2 Answers 2


I suggest setting your foot down and keeping it down. You are teaching him that he can get what he wants if he just throws enough tantrums to wear down your patience. For the next six months, purpose that if he even begins to throw a tantrum, there is no way in the world he is going to get what he wants, and will probably instead be disciplined. The next time he throws a tantrum, have some negative consequences. Not only does he not get his sister's toy, he also get something else taken away, or he gets grounded to his room. This is getting worse only because you gave into it.
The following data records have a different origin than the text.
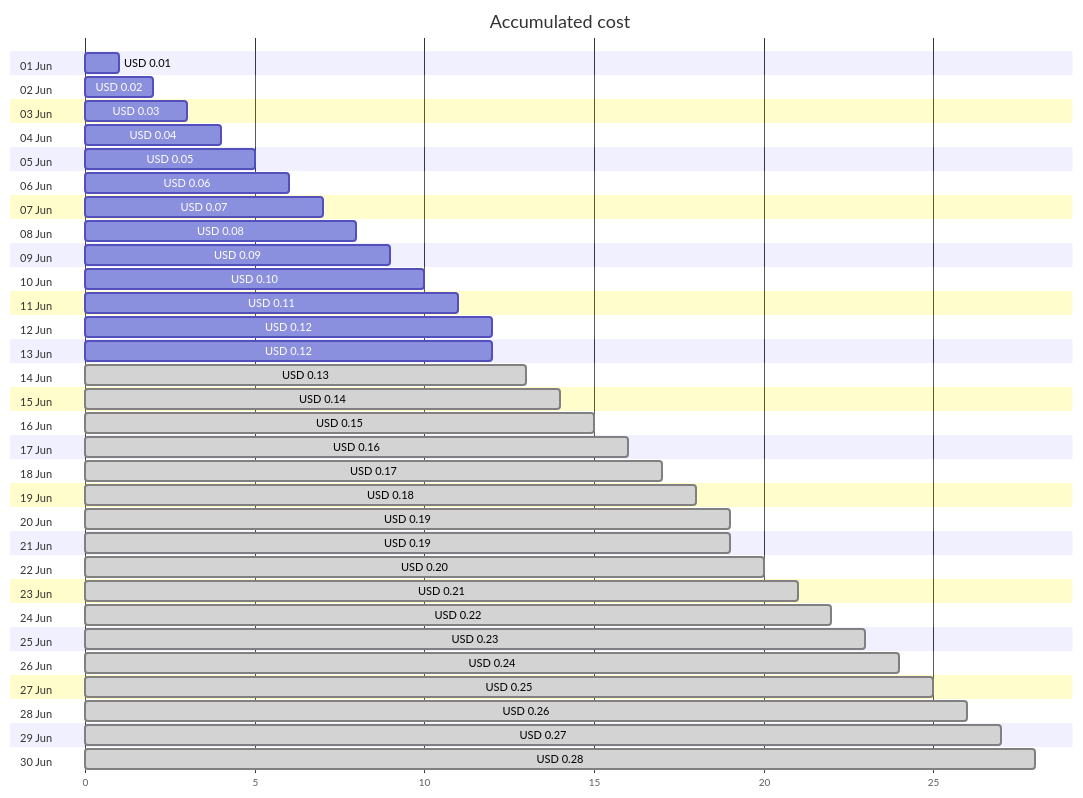
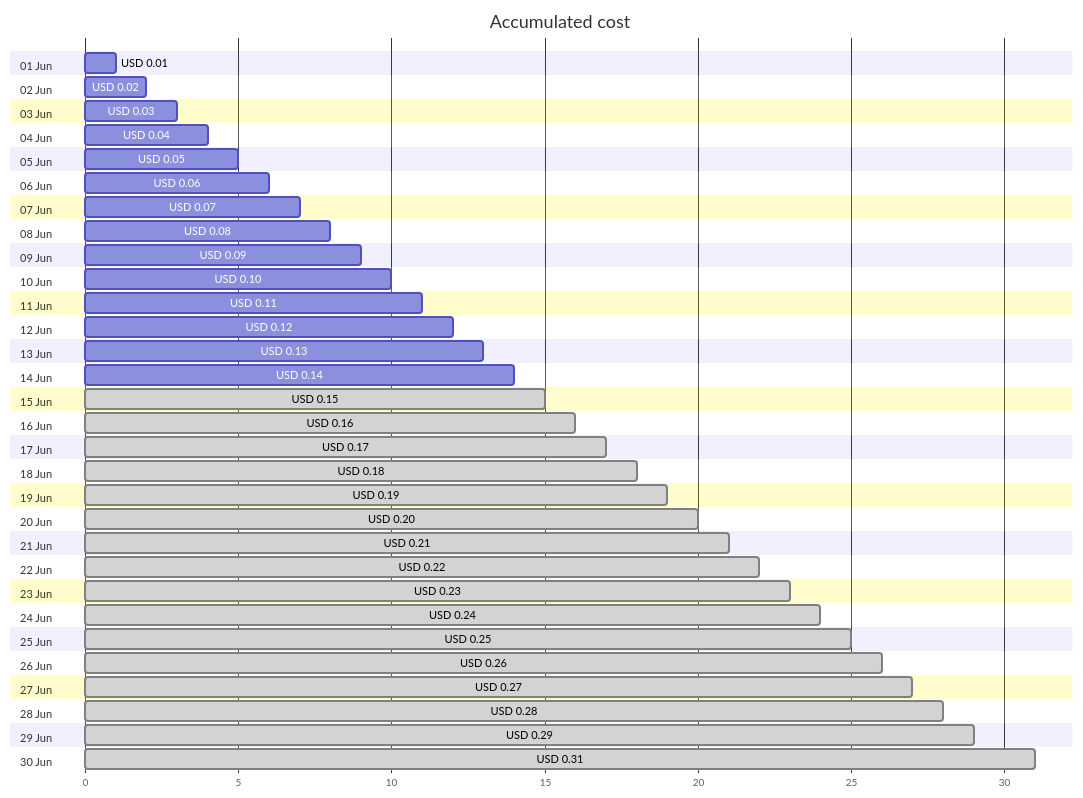
One commit to jpfulton/azure-personal-reports changed the first of 4 diagrams in cost-reports/cloud-shell-storage-eastus/README.md. Above: the diagram before and after it, drawn with Mermaid. The commit also changed other lines of this file and 1 other file, not shown here.

````diff
--- a/cost-reports/cloud-shell-storage-eastus/README.md
+++ b/cost-reports/cloud-shell-storage-eastus/README.md
@@ -20,66 +20,66 @@
 ```mermaid
 gantt
    title Accumulated cost
    dateFormat  X
    axisFormat %s
    section 01 Jun
    USD 0.01 :0, 1
    section 02 Jun
    USD 0.02 :0, 2
    section 03 Jun
    USD 0.03 :0, 3
    section 04 Jun
    USD 0.04 :0, 4
    section 05 Jun
    USD 0.05 :0, 5
    section 06 Jun
    USD 0.06 :0, 6
    section 07 Jun
    USD 0.07 :0, 7
    section 08 Jun
    USD 0.08 :0, 8
    section 09 Jun
    USD 0.09 :0, 9
    section 10 Jun
    USD 0.10 :0, 10
    section 11 Jun
    USD 0.11 :0, 11
    section 12 Jun
    USD 0.12 :0, 12
    section 13 Jun
-   USD 0.12 :0, 12
+   USD 0.13 :0, 13
    section 14 Jun
-   USD 0.13 : done, 0, 13
+   USD 0.14 :0, 14
    section 15 Jun
-   USD 0.14 : done, 0, 14
+   USD 0.15 : done, 0, 15
    section 16 Jun
-   USD 0.15 : done, 0, 15
+   USD 0.16 : done, 0, 16
    section 17 Jun
-   USD 0.16 : done, 0, 16
+   USD 0.17 : done, 0, 17
    section 18 Jun
-   USD 0.17 : done, 0, 17
+   USD 0.18 : done, 0, 18
    section 19 Jun
-   USD 0.18 : done, 0, 18
+   USD 0.19 : done, 0, 19
    section 20 Jun
-   USD 0.19 : done, 0, 19
+   USD 0.20 : done, 0, 20
    section 21 Jun
-   USD 0.19 : done, 0, 19
+   USD 0.21 : done, 0, 21
    section 22 Jun
-   USD 0.20 : done, 0, 20
+   USD 0.22 : done, 0, 22
    section 23 Jun
-   USD 0.21 : done, 0, 21
+   USD 0.23 : done, 0, 23
    section 24 Jun
-   USD 0.22 : done, 0, 22
+   USD 0.24 : done, 0, 24
    section 25 Jun
-   USD 0.23 : done, 0, 23
+   USD 0.25 : done, 0, 25
    section 26 Jun
-   USD 0.24 : done, 0, 24
+   USD 0.26 : done, 0, 26
    section 27 Jun
-   USD 0.25 : done, 0, 25
+   USD 0.27 : done, 0, 27
    section 28 Jun
-   USD 0.26 : done, 0, 26
+   USD 0.28 : done, 0, 28
    section 29 Jun
-   USD 0.27 : done, 0, 27
+   USD 0.29 : done, 0, 29
    section 30 Jun
-   USD 0.28 : done, 0, 28
+   USD 0.31 : done, 0, 31
 ```
````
And this is being very unfair to your five year old daughter. What is being communicated to her is that her interests are not as important as her brother's because she does not throw tantrums.

You are in fact reinforcing bad behavior. Stop it!

  • I think just acting as if you never heard it would be better.
    – Bradman175
    Commented Oct 18, 2016 at 1:58
  • @Bradman175 - Sometimes that might be ok, but I have met too many grown-ups who think they can vent their frustrations in the grown-up equivalent of a tantrum, and that as long as they are not venting at someone present, that should be ok. I had to fire an employee for exactly that kind of behavior. I wish his parents had taught him that people don't have to put up with that kind of behavior or act like it's not happening. Negative behavior needs to have negative consequences if a kid is going to learn to stop it.
    – user16557
    Commented Oct 18, 2016 at 14:52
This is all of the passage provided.